- [TASK ITEM]: Go through the data underneath and report how many lines hold the string "example", giving only the number.
=====
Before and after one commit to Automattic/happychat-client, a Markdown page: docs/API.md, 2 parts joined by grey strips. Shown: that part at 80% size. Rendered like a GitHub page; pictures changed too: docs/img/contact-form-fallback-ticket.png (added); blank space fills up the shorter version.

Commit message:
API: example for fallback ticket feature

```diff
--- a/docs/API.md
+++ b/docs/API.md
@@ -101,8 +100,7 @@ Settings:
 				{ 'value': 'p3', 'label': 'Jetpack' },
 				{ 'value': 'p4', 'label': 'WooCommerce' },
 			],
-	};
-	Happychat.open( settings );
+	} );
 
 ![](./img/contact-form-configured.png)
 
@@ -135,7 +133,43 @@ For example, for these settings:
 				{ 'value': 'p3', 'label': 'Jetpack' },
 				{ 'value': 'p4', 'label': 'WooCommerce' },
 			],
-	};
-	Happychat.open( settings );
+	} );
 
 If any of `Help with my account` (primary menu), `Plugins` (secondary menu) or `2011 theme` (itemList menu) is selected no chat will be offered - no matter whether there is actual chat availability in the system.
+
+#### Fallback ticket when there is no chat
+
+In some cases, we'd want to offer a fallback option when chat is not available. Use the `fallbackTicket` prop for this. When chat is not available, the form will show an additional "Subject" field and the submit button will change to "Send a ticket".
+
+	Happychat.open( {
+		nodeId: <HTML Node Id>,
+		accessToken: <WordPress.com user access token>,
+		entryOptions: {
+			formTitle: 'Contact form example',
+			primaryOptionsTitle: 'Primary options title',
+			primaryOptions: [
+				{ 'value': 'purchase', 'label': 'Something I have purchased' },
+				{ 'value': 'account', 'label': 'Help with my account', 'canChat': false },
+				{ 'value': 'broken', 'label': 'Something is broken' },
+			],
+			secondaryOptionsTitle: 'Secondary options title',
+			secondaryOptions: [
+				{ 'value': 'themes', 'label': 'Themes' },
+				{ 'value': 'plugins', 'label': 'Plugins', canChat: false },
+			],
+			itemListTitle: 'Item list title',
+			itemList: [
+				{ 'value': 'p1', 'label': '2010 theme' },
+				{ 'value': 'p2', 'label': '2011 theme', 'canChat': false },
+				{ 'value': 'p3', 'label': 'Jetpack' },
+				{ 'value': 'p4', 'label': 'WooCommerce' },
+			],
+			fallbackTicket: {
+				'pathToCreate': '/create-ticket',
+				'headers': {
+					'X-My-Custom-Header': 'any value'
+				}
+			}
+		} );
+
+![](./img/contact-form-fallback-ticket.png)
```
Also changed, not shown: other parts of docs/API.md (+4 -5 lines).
=====
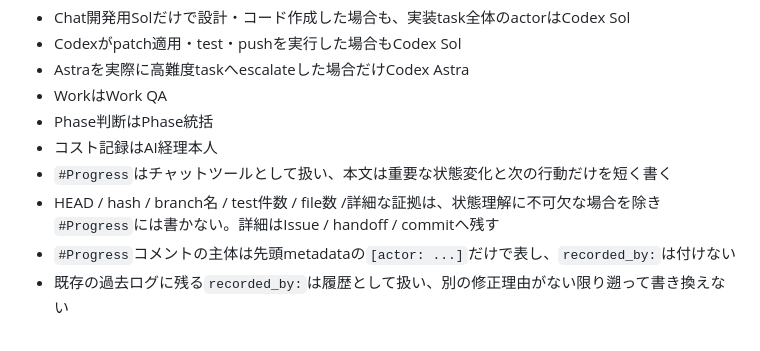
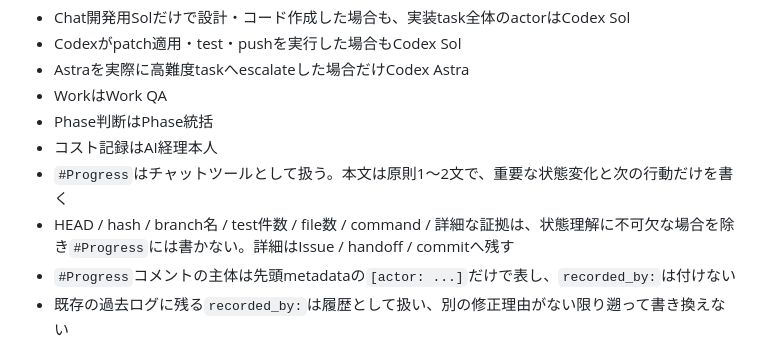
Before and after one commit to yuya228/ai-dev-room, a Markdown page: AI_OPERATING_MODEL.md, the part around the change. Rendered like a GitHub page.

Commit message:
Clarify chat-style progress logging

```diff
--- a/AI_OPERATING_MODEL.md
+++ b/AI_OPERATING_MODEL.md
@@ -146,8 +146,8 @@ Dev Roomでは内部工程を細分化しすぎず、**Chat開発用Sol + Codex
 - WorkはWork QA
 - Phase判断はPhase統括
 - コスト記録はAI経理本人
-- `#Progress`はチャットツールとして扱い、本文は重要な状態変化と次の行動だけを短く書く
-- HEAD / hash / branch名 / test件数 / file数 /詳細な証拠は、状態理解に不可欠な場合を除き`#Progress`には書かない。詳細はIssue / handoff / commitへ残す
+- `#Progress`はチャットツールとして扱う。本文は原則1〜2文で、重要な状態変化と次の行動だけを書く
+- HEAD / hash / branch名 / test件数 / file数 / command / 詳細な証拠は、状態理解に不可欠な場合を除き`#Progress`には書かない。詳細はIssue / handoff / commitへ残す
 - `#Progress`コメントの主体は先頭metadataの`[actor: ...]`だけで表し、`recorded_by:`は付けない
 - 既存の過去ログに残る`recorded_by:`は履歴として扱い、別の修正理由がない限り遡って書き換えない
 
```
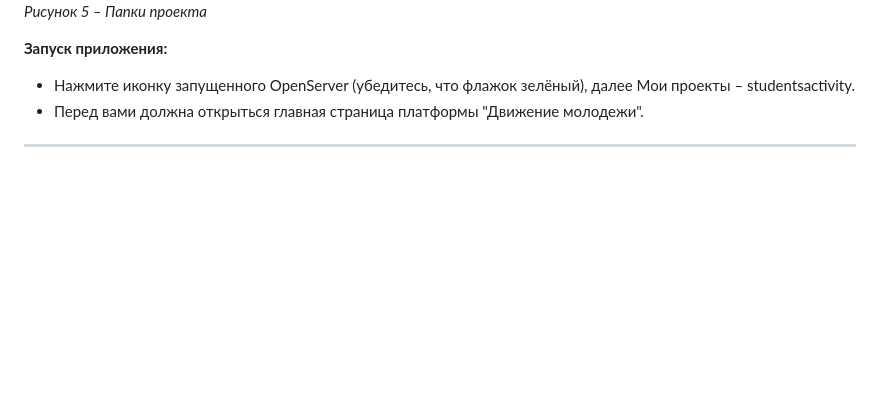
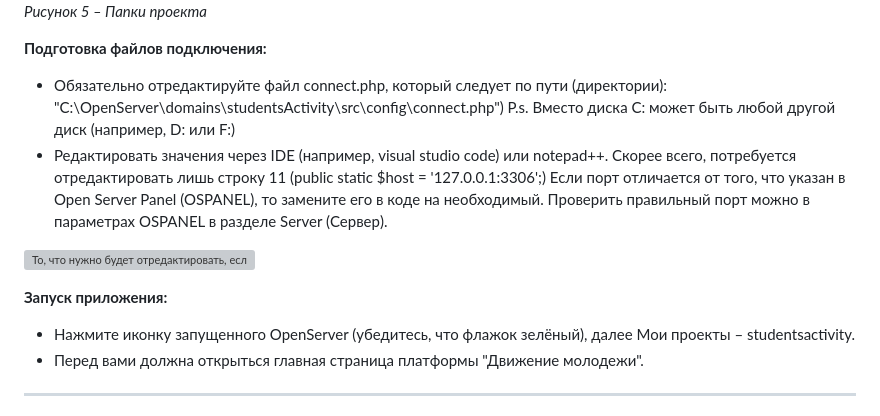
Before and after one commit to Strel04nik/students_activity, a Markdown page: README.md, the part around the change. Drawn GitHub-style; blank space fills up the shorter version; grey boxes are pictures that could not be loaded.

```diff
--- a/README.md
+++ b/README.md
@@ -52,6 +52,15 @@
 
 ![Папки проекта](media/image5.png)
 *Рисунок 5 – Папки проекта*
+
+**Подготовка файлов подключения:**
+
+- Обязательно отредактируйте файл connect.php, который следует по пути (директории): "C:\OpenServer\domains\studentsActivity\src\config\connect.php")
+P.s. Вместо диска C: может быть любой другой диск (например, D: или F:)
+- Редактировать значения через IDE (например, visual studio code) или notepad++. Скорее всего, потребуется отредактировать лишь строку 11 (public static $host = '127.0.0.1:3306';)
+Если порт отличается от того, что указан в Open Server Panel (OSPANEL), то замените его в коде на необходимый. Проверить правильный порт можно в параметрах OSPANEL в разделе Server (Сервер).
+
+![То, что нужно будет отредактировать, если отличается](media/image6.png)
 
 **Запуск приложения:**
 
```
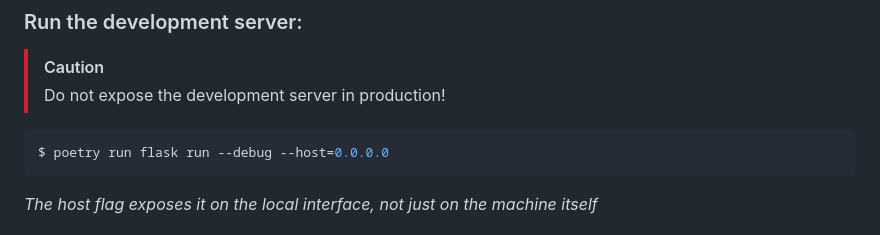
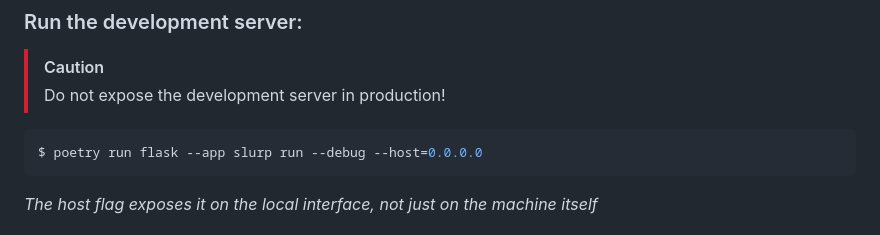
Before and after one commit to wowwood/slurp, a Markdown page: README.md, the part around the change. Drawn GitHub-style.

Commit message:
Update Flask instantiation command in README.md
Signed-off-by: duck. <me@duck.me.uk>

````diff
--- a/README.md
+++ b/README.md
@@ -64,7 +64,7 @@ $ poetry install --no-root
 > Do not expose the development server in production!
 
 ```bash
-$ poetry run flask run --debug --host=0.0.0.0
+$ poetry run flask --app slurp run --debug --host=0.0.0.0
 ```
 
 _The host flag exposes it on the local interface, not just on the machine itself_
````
=====
- [REPLY TO THE EXERCISE]: 3